> Exercise description
An unaltered copy of every line below is the expected output.

> Entries provided
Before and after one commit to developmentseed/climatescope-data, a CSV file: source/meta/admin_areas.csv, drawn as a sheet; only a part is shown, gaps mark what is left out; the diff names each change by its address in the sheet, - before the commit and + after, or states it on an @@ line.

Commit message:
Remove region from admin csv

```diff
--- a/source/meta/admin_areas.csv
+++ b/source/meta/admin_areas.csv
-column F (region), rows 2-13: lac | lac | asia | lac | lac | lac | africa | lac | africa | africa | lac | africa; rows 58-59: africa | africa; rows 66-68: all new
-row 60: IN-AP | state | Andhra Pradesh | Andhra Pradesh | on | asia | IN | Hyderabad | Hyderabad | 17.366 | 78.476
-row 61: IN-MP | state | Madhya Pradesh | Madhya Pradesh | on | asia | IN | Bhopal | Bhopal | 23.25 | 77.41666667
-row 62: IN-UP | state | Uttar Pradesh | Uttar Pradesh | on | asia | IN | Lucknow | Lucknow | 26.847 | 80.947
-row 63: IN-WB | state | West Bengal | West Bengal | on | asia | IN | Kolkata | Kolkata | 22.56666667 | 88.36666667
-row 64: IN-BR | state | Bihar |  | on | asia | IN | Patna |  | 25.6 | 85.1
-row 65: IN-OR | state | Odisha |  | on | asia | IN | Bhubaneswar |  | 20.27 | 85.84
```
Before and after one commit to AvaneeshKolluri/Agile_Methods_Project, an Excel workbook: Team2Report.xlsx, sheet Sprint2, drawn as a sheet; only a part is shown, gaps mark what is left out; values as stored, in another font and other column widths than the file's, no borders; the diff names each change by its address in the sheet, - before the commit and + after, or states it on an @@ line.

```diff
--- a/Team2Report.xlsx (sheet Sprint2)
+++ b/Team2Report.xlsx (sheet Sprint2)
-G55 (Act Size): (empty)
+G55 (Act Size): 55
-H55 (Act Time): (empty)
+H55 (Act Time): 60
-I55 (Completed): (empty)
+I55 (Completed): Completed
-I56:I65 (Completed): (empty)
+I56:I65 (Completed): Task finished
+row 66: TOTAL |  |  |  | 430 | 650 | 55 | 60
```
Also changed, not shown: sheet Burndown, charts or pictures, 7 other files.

> Response
Before and after one commit to developmentseed/climatescope-data, a CSV file: source/meta/admin_areas.csv, drawn as a sheet; only a part is shown, gaps mark what is left out; the diff names each change by its address in the sheet, - before the commit and + after, or states it on an @@ line.

Commit message:
Remove region from admin csv

```diff
--- a/source/meta/admin_areas.csv
+++ b/source/meta/admin_areas.csv
-column F (region), rows 2-13: lac | lac | asia | lac | lac | lac | africa | lac | africa | africa | lac | africa; rows 58-59: africa | africa; rows 66-68: all new
-row 60: IN-AP | state | Andhra Pradesh | Andhra Pradesh | on | asia | IN | Hyderabad | Hyderabad | 17.366 | 78.476
-row 61: IN-MP | state | Madhya Pradesh | Madhya Pradesh | on | asia | IN | Bhopal | Bhopal | 23.25 | 77.41666667
-row 62: IN-UP | state | Uttar Pradesh | Uttar Pradesh | on | asia | IN | Lucknow | Lucknow | 26.847 | 80.947
-row 63: IN-WB | state | West Bengal | West Bengal | on | asia | IN | Kolkata | Kolkata | 22.56666667 | 88.36666667
-row 64: IN-BR | state | Bihar |  | on | asia | IN | Patna |  | 25.6 | 85.1
-row 65: IN-OR | state | Odisha |  | on | asia | IN | Bhubaneswar |  | 20.27 | 85.84
```
Before and after one commit to AvaneeshKolluri/Agile_Methods_Project, an Excel workbook: Team2Report.xlsx, sheet Sprint2, drawn as a sheet; only a part is shown, gaps mark what is left out; values as stored, in another font and other column widths than the file's, no borders; the diff names each change by its address in the sheet, - before the commit and + after, or states it on an @@ line.

```diff
--- a/Team2Report.xlsx (sheet Sprint2)
+++ b/Team2Report.xlsx (sheet Sprint2)
-G55 (Act Size): (empty)
+G55 (Act Size): 55
-H55 (Act Time): (empty)
+H55 (Act Time): 60
-I55 (Completed): (empty)
+I55 (Completed): Completed
-I56:I65 (Completed): (empty)
+I56:I65 (Completed): Task finished
+row 66: TOTAL |  |  |  | 430 | 650 | 55 | 60
```
Also changed, not shown: sheet Burndown, charts or pictures, 7 other files.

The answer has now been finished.